TASK TO COMPLETE
If a line in the entries below includes "Flag", pick it out and copy it.

[Opening INPUT RECORDS section]

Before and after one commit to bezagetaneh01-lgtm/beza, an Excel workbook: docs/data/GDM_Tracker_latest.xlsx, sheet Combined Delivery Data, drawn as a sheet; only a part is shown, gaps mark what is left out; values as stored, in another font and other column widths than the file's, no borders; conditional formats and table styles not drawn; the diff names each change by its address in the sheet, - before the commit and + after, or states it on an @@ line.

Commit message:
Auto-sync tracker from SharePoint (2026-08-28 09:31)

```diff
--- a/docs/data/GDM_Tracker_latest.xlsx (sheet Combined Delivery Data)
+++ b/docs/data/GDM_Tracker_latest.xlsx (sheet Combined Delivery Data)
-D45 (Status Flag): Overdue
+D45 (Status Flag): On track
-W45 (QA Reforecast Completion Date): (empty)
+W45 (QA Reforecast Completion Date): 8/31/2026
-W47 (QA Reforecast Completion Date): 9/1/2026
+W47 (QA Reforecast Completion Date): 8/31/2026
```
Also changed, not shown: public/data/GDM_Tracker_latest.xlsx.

[Closing INPUT RECORDS section]

REPLY TO THE EXERCISE
-D45 (Status Flag): Overdue
+D45 (Status Flag): On track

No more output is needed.